None of this should be taken as an argument that power doesn’t matter. Of course it does. Power matters. And so does purpose. That’s why no one should compare Jeong’s comments to the racism you see on Stormfront or to the racism we saw on display in Charlottesville last year. Racism married to violence or violent intent is categorically different from the anti-white racism you see in certain quarters of the elite identity-politics Left. Similarly, racism married to state policies — especially state policies of the relatively recent American past, which continue to have malignant effects on poor and disadvantaged Americans — is categorically different from the anti-white racism that exists in parts of the academy or in segments of American media.

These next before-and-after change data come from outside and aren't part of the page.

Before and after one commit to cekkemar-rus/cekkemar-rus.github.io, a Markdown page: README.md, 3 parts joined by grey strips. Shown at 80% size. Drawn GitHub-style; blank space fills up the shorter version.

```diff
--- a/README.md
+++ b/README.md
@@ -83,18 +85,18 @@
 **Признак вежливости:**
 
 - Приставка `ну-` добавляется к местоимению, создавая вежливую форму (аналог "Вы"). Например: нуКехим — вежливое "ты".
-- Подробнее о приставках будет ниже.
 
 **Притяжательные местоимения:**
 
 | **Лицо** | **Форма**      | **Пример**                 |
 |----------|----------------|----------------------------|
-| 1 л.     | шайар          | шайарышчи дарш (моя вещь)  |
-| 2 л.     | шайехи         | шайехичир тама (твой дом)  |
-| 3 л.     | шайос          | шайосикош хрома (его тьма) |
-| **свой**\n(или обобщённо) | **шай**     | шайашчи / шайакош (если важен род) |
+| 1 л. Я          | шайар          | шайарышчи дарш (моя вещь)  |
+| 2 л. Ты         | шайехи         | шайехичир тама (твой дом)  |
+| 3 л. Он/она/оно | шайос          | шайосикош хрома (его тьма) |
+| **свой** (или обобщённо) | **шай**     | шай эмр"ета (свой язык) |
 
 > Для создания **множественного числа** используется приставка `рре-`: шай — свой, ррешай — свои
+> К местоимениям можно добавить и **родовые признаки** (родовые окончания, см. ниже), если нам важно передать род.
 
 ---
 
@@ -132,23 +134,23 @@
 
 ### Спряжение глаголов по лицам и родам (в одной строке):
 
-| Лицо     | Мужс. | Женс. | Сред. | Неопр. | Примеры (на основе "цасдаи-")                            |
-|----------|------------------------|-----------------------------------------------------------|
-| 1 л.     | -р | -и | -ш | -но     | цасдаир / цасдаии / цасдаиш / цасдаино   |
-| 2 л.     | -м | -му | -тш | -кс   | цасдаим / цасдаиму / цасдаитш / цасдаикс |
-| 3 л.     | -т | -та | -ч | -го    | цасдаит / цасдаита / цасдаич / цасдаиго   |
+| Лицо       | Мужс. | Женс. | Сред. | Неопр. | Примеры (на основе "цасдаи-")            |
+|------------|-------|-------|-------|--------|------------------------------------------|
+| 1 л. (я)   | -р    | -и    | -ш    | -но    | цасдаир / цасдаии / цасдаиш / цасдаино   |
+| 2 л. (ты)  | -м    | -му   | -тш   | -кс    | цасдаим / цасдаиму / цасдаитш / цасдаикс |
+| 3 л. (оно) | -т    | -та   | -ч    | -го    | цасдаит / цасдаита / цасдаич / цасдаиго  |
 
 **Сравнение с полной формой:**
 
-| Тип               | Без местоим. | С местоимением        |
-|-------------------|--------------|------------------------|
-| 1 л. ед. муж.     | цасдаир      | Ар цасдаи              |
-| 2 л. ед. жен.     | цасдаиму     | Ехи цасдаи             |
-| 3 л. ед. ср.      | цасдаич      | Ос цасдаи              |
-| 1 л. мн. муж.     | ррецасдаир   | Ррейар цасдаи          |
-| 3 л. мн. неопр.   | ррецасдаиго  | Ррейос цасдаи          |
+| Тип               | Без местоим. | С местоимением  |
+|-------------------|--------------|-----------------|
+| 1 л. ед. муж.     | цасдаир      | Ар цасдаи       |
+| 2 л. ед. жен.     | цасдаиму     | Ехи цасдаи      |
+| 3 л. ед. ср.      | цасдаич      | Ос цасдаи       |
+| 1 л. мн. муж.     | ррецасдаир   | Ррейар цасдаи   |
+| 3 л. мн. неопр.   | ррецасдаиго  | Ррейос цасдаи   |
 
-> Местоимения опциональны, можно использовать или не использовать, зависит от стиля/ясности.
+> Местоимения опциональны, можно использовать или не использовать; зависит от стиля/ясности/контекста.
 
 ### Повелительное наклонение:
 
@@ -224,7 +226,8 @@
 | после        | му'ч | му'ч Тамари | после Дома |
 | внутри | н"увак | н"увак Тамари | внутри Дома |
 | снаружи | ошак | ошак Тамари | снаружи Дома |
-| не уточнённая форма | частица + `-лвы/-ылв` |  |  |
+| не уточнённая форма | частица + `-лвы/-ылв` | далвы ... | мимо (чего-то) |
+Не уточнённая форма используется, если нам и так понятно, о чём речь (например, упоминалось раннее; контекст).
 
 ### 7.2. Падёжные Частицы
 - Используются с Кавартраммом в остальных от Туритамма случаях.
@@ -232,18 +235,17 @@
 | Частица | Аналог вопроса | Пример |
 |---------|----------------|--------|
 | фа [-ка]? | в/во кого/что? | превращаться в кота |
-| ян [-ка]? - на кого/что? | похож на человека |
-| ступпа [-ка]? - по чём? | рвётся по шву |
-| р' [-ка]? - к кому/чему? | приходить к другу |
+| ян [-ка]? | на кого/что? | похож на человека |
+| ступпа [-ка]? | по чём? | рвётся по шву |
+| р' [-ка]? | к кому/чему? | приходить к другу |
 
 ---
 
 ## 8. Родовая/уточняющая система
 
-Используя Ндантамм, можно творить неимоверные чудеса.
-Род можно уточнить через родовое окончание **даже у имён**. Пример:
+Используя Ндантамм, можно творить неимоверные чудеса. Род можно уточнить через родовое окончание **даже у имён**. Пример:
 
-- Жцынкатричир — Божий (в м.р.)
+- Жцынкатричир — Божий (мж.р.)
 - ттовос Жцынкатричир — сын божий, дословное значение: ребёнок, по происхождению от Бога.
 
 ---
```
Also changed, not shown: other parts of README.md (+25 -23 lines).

Finally, to indulge at all the notion that injustice, even systematic injustice, can excuse or legitimize hatred against a class or group of Americans is to open Pandora’s Box. I’ve seen it argued across the breadth of the Web that anti-white sentiment is a legitimate and understandable response to the actions of white people and “white” power structures. But think about this argument. Veterans of our Middle Eastern wars have seen jihadist horrors on a scale that most Americans can’t comprehend. Is it a legitimate response for a veteran to go on a Twitter screed about “canceling” Arabs or calling them “groveling goblins”? Should a white victim of a black criminal draw conclusions about black people more generally? Even if he can point to disproportionate levels of violent crime?
Of course not. A healthy society urges people to reject unhealthy temptations to generalize, and instead urges that we treat our fellow citizens with a degree of grace and to judge them based on their individual actions. Any categorical hatred or disgust stands directly against this virtue. So, yes, anti-white racism is real, and Americans can and should reject it while still keeping in mind matters of gravity and proportion.
Are we really so far gone that we can’t condemn taking “joy” in being “cruel” to another person on the basis of their race? It’s time to understand a fundamental truth: The denigration of human beings — yes, including white human beings — works its own harm.
In der Tat: Es ist niemals okay einfach zu generalisieren und seinen Hass auf eine Gruppe zu erstrecken, weil es das Klima verschlechtert und es schlicht auch etwas ist, was man in einer zivilisierten Gesellschaft nicht macht. Es ist kein „wehren“, schon gar keine Notwehr, weil eben ein Individualismus und ein respektvoller Umgang der Grundstein einer zivilisierten Gesellschaft sind.
Ein solches Verhalten spaltet – um so mehr, wenn eine Seite schlicht mit zweierlei Maß misst und sich ein Verhalten herausnimmt, welches die andere nicht zeigen darf.
- Sexismus, Rassismus etc = Vorurteil + Macht (prejudice + power)
- Rassismus ergibt sich nicht aus Macht und Vorurteilen
- Strukturelle Diskriminierung
- Nochmal: Strukturelle Diskriminierung
- Mal wieder „strukturelle Diskriminierung“
- „Strukturelle und institutionalisierte Diskriminierung von Männer gibt es nicht“ vs „Die Strukturen des Patriarchats benachteiligen auch Männer“